Sergio Santos, in this trade, came as a shortstop. He became a pitcher later on, and was traded back to Toronto. But in this trade he came as a shortstop prospect. Santos never played shortstop in the MLB, instead, he spent time only in the minors, having solid, but not great seasons. After being traded back and forth between the White Sox and Giants, he was sent to extended spring training to convert from shortstop to pitcher.
Troy Glaus is the big piece in this trade. He was a known commodity at the time of the trade, after hitting 218 home runs in his first seven full seasons in the league. The season after the trade, Glaus hit .252, with 38 home runs and 104 RBIs, while becoming an All-Star and finishing 30th in MVP voting. In 2007 he slipped, and hit only 20 home runs, 62 RBIs, with a .262 average. The next year, he was traded to St. Louis for Scott Rolen, but I’ll get to that in the next Trade History.
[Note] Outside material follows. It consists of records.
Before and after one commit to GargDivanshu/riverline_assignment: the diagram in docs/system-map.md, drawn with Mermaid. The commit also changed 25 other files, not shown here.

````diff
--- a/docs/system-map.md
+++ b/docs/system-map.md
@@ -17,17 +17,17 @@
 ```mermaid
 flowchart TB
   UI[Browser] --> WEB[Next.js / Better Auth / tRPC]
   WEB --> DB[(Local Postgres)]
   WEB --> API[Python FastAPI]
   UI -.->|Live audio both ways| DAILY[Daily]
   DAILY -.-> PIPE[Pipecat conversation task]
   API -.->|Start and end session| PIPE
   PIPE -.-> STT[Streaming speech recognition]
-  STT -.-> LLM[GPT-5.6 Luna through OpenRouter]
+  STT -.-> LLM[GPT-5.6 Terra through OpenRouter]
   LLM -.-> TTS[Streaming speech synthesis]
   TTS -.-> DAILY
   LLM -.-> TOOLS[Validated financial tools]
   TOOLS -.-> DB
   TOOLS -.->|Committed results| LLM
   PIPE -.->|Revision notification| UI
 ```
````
In 2006, the Jays went 87-75, finishing second in the AL East, but missing the playoffs. This shows the trade as a clear win for Toronto. They needed help, and while Glaus wasn’t the only change they made, it was a big one, that clearly helped.